It’s emotionally intriguing. The main gatekeeper to the problem is his wife. This spells logistical and emotional complication to me.

It will interest potential readers. Considering it was a best-seller, I think Crichton did well.

So here is an exercise. See if you can state your novel in one sentence. It will not only help add clarity to your writing and keep you on track, but when it comes time to pitch an agent, you will be well-prepared and ready to knock it out of the park. Practice on your favorite movies and books. Work those log-line muscles! If you want more help and need guidance with your log-line, you happen to be in luck. WANA International’s talented Marcy Kennedy will be teaching Story in a Sentence–Creating Your Log-Line.

Marcy will walk you through how to write a great log-line and then help you shape and hone your own so you will be agent ready. This is a WONDERFUL class to take for those of you who are going to do NaNoWriMo. A log-line will help you stay on track and lay the bones for that 50K words to one day be a successful novel. Marcy’s class is only $40, and the time she will save you in revisions will be priceless.

So, what are some problems you might be having? Do you find you wander too far off your original idea? What are your struggles with remaining focused?

I LOVE hearing from you!

To prove it and show my love, for the month of October, everyone who leaves a comment I will put your name in a hat. If you comment and link back to my blog on your blog, you get your name in the hat twice. If you leave a comment, and link back to my blog, and mention my book We Are Not Alone in your blog…you get your name in the hat THREE times. What do you win? The unvarnished truth from yours truly.

I will pick a winner once a month and it will be a critique of the first 20 pages of your novelor your query letter, or your synopsis (5 pages or less).

And also, winners have a limited time to claim the prize, because what’s happening is there are actually quite a few people who never claim the critique, so I never know if the spam folder ate it or to look for it and then people miss out. I will also give my corporate e-mail to insure we connect and I will only have a week to return the 20 page edit.

Winner from September of 20 page critique is Sharon Leigh Hughson. Please send your 5000 word Word document to kristen at WANA intl don com.

At the end of October I will pick a winner for the monthly prize. Good luck!

I also hope you pick up copies of my best-selling books We Are Not Alone–The Writer’s Guide to Social Media and Are You There, Blog?
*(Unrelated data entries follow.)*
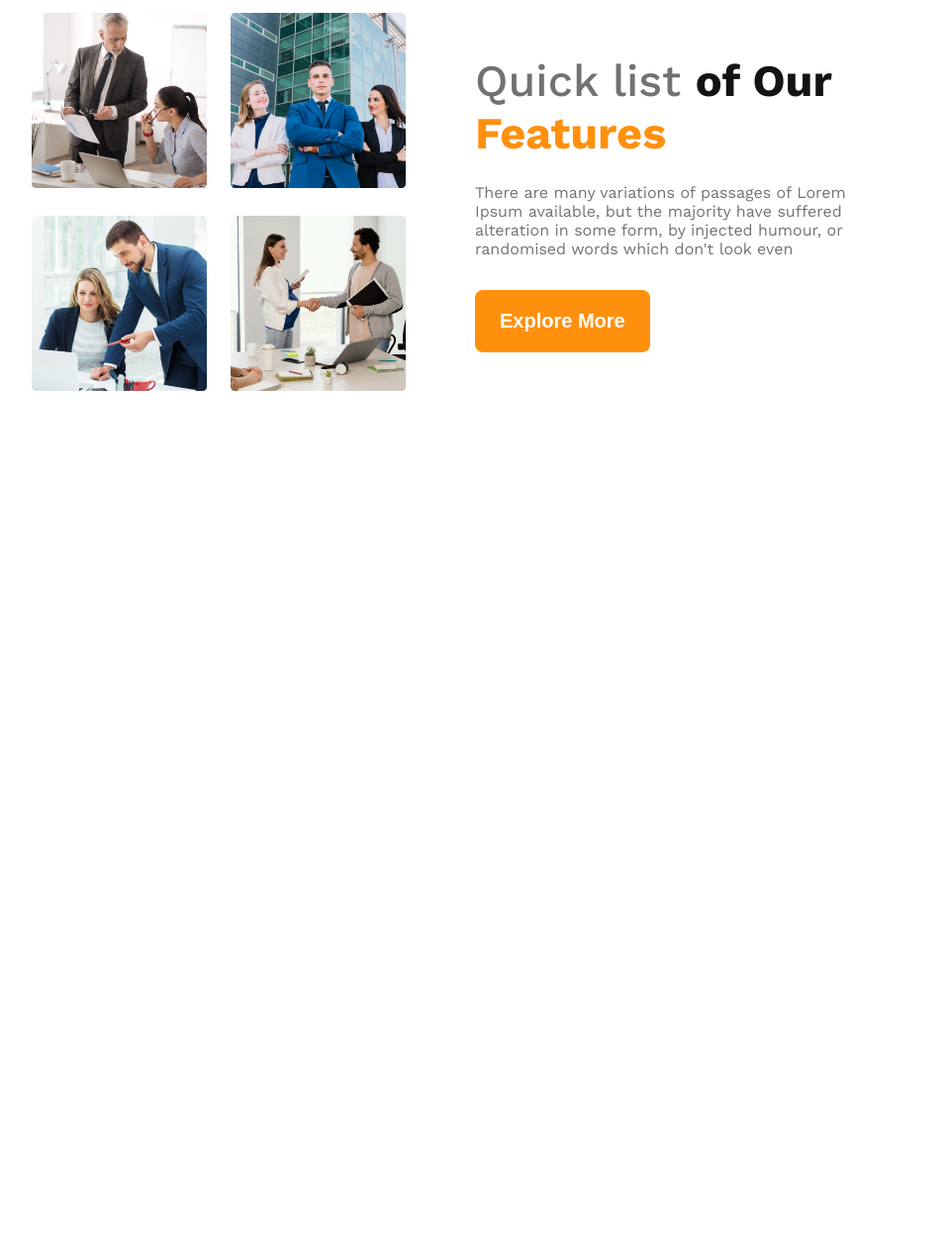
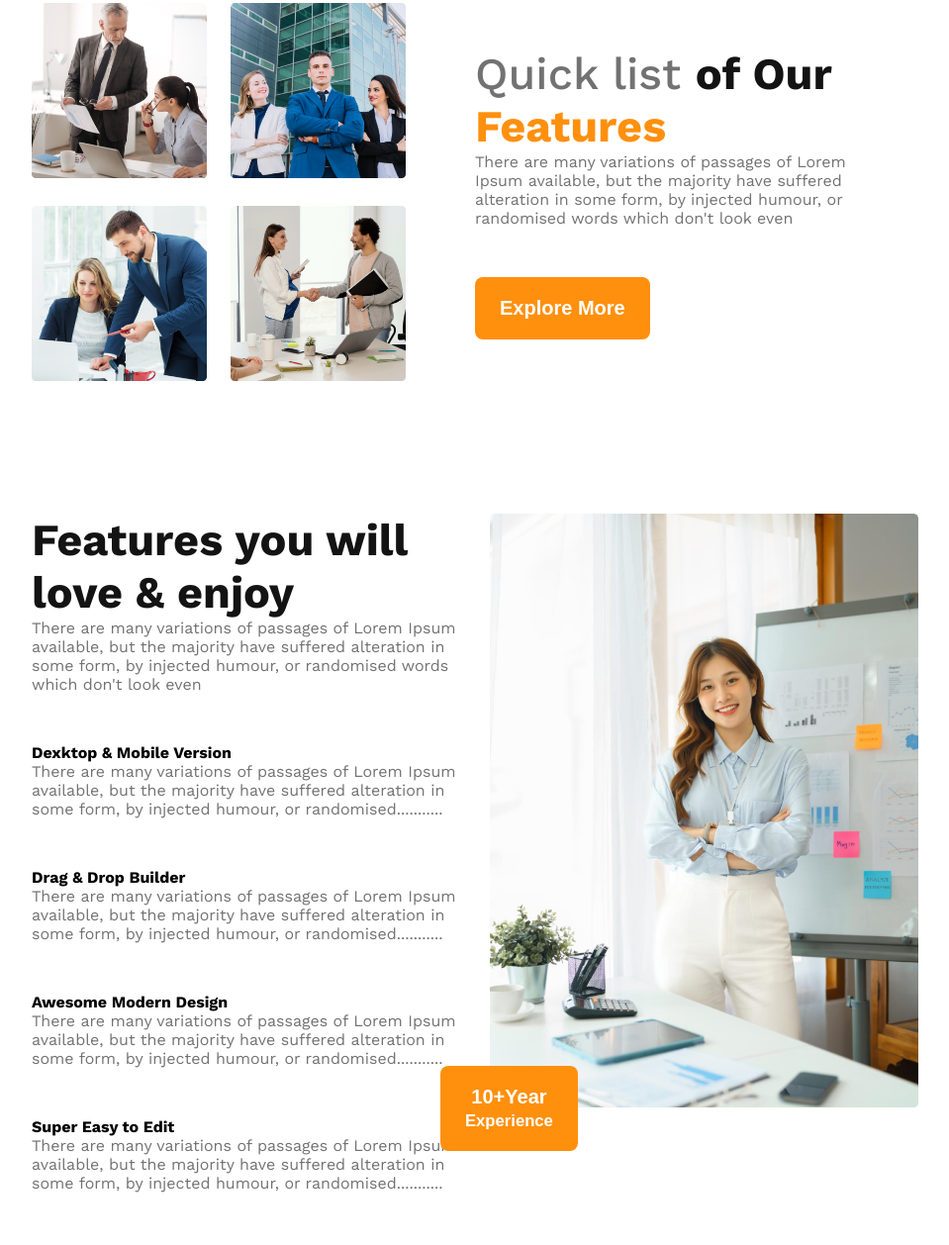
Before and after one commit to aklimaakhter/g3-archiects-website, a plain HTML site: page index.html in a window 1280 px wide. Shown: the part 1071-2329 px from the top of the page at 99% size, without its empty margins (160-1119 px from the left). Before the commit the page ends 1540 px from the top, so only its background shows below. Drawn offline with nearby package versions, Linux system fonts and the light colour scheme.

Commit message:
features section added

```diff
--- a/index.html
+++ b/index.html
@@ -15,7 +15,7 @@
     <!-- Header part start -->
     <header>
         <nav>
-            <h3 class="nav-title">G3 Architects</h3>
+            <h3 class="section-title">G3 Architects</h3>
             <ul>
                 <li><a href="">Home </a></li>
                 <li><a href="">About </a></li>
@@ -28,7 +28,7 @@
                 <h1 class="banner-title">Brand New <br>
                     Group of Architects
                 </h1>
-                <p class="banner-description">There are many variations of passages of Lorem Ipsum available, but the
+                <p class="tex-light-gray">There are many variations of passages of Lorem Ipsum available, but the
                     majority have suffered alteration in <br> some form, by injected humour, or randomised words which
                     don't look even</p>
                 <button class="btn-primary">Explore More</button>
@@ -52,12 +52,48 @@
                 <div class="teams-content">
                     <h2 class="teams-title">Quick list <span class="of-our">of Our</span> <span
                             class="text-feature">Features</span></h2>
-                    <p class="teams-description">There are many variations of passages of Lorem Ipsum available, but the
+                    <p class="tex-light-gray">There are many variations of passages of Lorem Ipsum available, but the
                         majority have suffered alteration in some form, by injected humour, or randomised words which
                         don't look even</p>
                     <button class="btn-primary">Explore More</button>
                 </div>
             </div>
+        </section>
+        <!-- Features section -->
+        <section>
+            <div class="features-container">
+                <div class="features-content">
+                    <h3 class="section-title">Features you will love & enjoy</h3>
+                    <p class="tex-light-gray">There are many variations of passages of Lorem Ipsum available, but the
+                        majority have suffered alteration in some form, by injected humour, or randomised words which don't
+                        look even</p>
+                    <div>
+                        <h4>Dexktop & Mobile Version</h4>
+                        <p class="tex-light-gray">There are many variations of passages of Lorem Ipsum available, but the
+                            majority have suffered alteration in some form, by injected humour, or randomised...........</p>
+                    </div>
+                    <div>
+                        <h4>Drag & Drop Builder</h4>
+                        <p class="tex-light-gray">There are many variations of passages of Lorem Ipsum available, but the majority have suffered alteration in some form, by injected humour, or randomised...........</p>
+                    </div>
+                    <div>
+                        <h4>Awesome Modern Design</h4>
+                        <p class="tex-light-gray">There are many variations of passages of Lorem Ipsum available, but the majority have suffered alteration in some form, by injected humour, or randomised...........</p>
+                    </div>
+                    <div>
+                        <h4>Super Easy to Edit</h4>
+                        <p class="tex-light-gray">There are many variations of passages of Lorem Ipsum available, but the majority have suffered alteration in some form, by injected humour, or randomised...........</p>
+                    </div>
+
+                </div>
+                <div class="features-image">
+                    <img src="images/architect.png" alt="">
+                    <button class="btn btn-primary">10+Year
+                        <br>
+                        <small>Experience</small></button>
+                </div>
+            </div>
+
         </section>
     </main>
     <footer>
--- a/styles/architect.css
+++ b/styles/architect.css
@@ -9,6 +9,20 @@
 
  body {
      font-family: 'Work Sans', sans-serif;
+ }
+
+ .section-title {
+     color: #131313;
+     font-family: Work Sans;
+     font-size: 45px;
+     font-weight: 700;
+ }
+
+ .tex-light-gray {
+     color: #727272;
+     font-size: 16px;
+     padding-bottom: 50px;
+
  }
 
  .btn-primary {
@@ -60,12 +74,7 @@
      color: #424242;
  }
 
- .nav-title {
-     color: #131313;
-     font-family: Work Sans;
-     font-size: 45px;
-     font-weight: 700;
- }
+
 
  /* Banner Styles */
  .banner-content {
@@ -83,12 +92,7 @@
 
  }
 
- .banner-description {
-     color: #727272;
-     font-size: 16px;
-     padding: 30px 0;
 
- }
 
  .banner img {
      width: 100%;
@@ -145,6 +149,27 @@
      padding-top: 24px;
      padding-bottom: 32px;
  }
+/* Feature section */
+.features-container{
+    display: flex;
+    padding: 130px 0;
+
+}
+.features-content{
+    width: 50%;
+}
+.features-image{
+    width: 50%;
+    margin-left: 30px;
+}
+.features-image img{
+    width: 100%;
+}
+.btn{
+    text-align: center;
+    margin-top: -100px;
+    margin-left: -50px;
+}
 
 
  /* Media Query */
@@ -154,7 +179,7 @@
          padding: 20px;
      }
 
-     nav {
+     nav, .features-container {
          flex-direction: column;
      }
 
@@ -163,13 +188,25 @@
      }
 
      .teams-image-container {
-         display: grid;
          grid-template-columns: 1fr;
      }
-
+     .features-content{
+        padding: 20px;
+        width: 80%;
+        margin: 0 auto;
+     }
+     .features-image{
+        width: 70%;
+        margin: 0 auto;
+    }
      main {
          max-width: 100%;
      }
+
+     /* .teams-content {
+        width: 100%;
+        margin: 0 20px;
+    } */
  }
 
  /*Tablet Or medium device  */
@@ -183,11 +220,6 @@
          flex-direction: column;
      }
 
-     .teams-image-container {
-         display: grid;
-         grid-template-columns: repeat(2, 1fr);
-     }
-
      main {
          max-width: 100%;
      }
```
It’s Me, Writer And both are recommended by the hottest agents and biggest authors in the biz. My methods teach you how to make building your author platform FUN. Build a platform and still have time left to write great books.